● **What to work on**
The answer must consist of each line below that holds the word "begin", copied as it stands.

● **Provided material**
------------------------------------------------------------------------

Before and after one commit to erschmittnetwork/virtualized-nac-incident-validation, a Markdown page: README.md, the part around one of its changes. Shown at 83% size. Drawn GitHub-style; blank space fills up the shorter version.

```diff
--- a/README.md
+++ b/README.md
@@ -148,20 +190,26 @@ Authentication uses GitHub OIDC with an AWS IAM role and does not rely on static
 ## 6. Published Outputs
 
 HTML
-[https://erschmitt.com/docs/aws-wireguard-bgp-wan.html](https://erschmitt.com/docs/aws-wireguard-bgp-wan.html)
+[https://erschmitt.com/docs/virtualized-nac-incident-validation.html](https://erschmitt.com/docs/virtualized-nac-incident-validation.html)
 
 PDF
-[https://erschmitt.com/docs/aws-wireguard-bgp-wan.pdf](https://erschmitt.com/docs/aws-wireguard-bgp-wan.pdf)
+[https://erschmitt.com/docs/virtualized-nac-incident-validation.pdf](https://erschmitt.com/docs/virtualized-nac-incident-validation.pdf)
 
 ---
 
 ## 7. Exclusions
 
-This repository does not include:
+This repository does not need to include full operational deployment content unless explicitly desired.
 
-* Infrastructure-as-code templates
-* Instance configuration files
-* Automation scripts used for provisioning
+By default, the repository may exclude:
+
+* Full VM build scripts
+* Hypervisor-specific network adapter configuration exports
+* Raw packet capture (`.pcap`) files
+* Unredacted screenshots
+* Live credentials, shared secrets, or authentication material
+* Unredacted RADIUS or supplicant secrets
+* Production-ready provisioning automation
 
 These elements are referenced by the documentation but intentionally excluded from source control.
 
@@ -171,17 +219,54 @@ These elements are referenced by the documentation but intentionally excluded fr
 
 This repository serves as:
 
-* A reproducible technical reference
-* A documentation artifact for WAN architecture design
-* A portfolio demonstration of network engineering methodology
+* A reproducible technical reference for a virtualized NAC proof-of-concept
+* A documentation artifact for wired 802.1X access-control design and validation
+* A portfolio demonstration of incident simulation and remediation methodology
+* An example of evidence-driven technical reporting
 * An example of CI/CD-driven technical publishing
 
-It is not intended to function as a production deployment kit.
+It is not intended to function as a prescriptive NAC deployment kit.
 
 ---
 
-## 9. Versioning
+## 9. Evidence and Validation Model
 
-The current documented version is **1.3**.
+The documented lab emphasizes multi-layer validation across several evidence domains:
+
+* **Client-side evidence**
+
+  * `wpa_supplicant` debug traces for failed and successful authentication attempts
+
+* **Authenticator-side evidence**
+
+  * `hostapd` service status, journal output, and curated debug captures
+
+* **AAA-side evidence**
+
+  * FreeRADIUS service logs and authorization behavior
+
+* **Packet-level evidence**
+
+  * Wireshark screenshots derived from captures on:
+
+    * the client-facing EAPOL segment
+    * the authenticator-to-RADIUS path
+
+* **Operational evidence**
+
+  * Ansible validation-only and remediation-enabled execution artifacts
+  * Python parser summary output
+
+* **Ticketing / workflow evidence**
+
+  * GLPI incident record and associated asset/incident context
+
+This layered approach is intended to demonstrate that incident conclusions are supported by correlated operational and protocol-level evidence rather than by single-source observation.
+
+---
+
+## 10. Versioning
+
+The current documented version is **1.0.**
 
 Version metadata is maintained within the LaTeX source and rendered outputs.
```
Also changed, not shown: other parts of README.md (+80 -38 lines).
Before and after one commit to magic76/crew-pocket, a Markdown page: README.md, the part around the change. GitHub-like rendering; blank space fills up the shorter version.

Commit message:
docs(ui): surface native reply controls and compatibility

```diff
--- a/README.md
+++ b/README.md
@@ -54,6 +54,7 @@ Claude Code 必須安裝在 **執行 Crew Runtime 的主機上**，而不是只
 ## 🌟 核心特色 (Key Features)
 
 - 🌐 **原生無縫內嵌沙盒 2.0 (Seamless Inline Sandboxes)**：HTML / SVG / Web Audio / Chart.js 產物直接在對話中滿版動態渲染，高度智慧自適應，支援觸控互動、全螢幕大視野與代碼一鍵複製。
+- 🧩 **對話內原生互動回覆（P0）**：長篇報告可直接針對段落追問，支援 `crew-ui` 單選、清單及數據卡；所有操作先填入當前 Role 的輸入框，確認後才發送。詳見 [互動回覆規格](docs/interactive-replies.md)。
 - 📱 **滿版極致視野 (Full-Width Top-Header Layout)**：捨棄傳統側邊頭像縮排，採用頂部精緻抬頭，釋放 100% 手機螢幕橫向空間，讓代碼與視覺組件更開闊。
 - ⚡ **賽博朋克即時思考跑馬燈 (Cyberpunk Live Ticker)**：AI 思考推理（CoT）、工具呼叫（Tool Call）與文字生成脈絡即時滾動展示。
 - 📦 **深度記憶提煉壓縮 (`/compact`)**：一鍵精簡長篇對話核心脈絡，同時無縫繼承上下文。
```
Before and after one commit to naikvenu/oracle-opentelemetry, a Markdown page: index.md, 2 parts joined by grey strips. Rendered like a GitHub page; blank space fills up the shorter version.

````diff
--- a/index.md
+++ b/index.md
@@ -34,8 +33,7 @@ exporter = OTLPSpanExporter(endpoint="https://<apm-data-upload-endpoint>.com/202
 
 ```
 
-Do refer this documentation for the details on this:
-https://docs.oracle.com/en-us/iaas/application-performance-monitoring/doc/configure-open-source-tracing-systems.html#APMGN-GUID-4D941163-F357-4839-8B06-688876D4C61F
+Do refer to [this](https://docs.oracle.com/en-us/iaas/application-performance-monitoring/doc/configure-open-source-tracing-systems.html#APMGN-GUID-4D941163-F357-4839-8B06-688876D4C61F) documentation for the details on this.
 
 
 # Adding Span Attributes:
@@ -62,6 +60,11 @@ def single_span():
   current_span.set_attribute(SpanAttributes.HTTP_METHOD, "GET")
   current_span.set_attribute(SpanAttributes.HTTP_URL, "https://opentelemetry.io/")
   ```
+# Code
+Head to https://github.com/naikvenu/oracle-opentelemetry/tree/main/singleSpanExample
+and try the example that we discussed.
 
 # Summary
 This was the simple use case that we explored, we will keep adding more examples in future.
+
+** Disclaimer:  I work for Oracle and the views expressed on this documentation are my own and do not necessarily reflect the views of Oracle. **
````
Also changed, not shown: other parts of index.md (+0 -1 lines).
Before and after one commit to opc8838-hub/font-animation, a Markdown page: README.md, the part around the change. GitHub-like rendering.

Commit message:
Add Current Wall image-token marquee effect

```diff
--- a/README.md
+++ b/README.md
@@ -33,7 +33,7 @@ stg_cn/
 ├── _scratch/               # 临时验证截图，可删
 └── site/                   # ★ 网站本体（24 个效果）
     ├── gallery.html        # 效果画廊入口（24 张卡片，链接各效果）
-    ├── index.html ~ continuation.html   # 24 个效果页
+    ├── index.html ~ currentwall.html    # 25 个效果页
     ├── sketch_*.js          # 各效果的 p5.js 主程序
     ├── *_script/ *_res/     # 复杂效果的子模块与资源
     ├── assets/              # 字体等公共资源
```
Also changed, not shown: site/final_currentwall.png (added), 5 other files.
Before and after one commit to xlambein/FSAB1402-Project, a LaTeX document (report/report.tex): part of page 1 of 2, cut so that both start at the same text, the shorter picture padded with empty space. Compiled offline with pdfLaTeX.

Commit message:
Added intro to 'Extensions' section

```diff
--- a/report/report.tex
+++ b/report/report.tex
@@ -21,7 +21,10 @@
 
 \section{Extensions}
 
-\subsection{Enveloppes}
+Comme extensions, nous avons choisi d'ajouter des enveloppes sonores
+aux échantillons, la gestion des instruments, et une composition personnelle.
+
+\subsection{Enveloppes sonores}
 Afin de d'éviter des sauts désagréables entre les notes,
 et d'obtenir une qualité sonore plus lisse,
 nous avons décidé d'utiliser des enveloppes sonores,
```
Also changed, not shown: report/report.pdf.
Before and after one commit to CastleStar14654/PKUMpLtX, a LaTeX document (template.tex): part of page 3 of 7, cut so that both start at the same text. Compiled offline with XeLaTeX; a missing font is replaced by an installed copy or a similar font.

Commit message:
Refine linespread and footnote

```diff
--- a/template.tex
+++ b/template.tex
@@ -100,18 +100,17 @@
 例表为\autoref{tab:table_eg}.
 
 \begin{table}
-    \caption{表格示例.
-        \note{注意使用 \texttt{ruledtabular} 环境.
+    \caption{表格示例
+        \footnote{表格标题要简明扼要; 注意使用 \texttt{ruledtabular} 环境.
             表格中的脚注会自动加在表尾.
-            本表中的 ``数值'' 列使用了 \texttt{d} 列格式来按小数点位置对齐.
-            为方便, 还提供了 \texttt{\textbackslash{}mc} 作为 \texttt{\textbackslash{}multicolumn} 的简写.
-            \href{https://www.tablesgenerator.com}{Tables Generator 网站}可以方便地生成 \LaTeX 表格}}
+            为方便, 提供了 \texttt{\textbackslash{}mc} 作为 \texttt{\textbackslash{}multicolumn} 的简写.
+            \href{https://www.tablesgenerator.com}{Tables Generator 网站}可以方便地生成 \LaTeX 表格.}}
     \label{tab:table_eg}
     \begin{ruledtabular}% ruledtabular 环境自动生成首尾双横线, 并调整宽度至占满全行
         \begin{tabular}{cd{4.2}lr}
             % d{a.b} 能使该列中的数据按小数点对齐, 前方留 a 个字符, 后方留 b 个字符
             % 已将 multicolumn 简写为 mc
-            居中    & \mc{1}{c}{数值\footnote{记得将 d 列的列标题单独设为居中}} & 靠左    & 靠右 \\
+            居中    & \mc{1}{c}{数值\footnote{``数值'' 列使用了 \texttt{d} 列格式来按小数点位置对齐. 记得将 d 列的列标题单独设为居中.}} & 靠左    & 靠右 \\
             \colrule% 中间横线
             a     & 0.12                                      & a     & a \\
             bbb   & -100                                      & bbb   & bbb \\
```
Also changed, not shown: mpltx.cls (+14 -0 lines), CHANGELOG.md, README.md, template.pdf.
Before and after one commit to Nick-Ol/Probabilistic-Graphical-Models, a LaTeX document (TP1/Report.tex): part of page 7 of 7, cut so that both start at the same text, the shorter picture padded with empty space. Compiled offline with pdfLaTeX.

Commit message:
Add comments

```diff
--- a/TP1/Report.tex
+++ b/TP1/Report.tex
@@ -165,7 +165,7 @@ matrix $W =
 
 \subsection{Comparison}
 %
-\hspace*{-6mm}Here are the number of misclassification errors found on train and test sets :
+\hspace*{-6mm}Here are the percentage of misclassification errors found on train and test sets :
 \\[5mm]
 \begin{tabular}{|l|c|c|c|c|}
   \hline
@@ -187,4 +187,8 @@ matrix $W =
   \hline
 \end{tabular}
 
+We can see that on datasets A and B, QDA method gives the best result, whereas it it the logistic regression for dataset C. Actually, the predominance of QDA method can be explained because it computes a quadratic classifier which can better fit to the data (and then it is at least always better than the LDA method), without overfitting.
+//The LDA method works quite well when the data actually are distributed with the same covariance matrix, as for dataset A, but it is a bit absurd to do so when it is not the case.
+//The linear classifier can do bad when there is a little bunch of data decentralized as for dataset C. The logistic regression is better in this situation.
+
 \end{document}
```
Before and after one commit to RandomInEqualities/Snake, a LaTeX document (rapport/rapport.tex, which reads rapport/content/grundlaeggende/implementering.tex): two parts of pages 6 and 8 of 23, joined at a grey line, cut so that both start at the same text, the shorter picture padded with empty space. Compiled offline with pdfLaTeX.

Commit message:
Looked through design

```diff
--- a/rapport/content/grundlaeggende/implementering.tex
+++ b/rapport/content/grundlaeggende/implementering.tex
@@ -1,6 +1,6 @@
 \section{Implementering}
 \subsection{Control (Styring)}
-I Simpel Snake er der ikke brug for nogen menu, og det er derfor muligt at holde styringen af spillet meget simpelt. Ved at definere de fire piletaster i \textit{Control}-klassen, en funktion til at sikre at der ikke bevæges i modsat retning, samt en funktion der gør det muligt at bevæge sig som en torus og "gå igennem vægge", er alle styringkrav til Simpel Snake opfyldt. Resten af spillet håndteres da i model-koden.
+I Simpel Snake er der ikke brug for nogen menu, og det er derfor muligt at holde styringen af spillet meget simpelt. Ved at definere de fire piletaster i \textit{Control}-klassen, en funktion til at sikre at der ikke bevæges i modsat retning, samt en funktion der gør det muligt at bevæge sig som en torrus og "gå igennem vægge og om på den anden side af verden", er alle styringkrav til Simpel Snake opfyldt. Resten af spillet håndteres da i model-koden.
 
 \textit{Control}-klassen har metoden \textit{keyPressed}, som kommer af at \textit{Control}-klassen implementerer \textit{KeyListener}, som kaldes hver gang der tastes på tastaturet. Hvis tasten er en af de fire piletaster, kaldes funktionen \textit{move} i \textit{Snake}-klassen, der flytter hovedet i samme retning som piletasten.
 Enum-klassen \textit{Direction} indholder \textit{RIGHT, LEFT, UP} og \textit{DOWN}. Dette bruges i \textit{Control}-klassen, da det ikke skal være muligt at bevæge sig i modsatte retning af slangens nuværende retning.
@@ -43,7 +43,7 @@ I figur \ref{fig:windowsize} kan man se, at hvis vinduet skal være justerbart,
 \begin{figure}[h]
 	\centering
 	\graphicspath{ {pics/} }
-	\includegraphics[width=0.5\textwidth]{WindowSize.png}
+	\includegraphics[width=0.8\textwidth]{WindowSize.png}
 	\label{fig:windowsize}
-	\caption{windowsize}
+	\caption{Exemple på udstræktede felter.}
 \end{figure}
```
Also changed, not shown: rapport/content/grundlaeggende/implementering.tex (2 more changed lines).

------------------------------------------------------------------------

● **Completed exercise**
 \begin{table}
     \begin{ruledtabular}% ruledtabular 环境自动生成首尾双横线, 并调整宽度至占满全行
         \begin{tabular}{cd{4.2}lr}
 \begin{tabular}{|l|c|c|c|c|}
 \begin{figure}[h]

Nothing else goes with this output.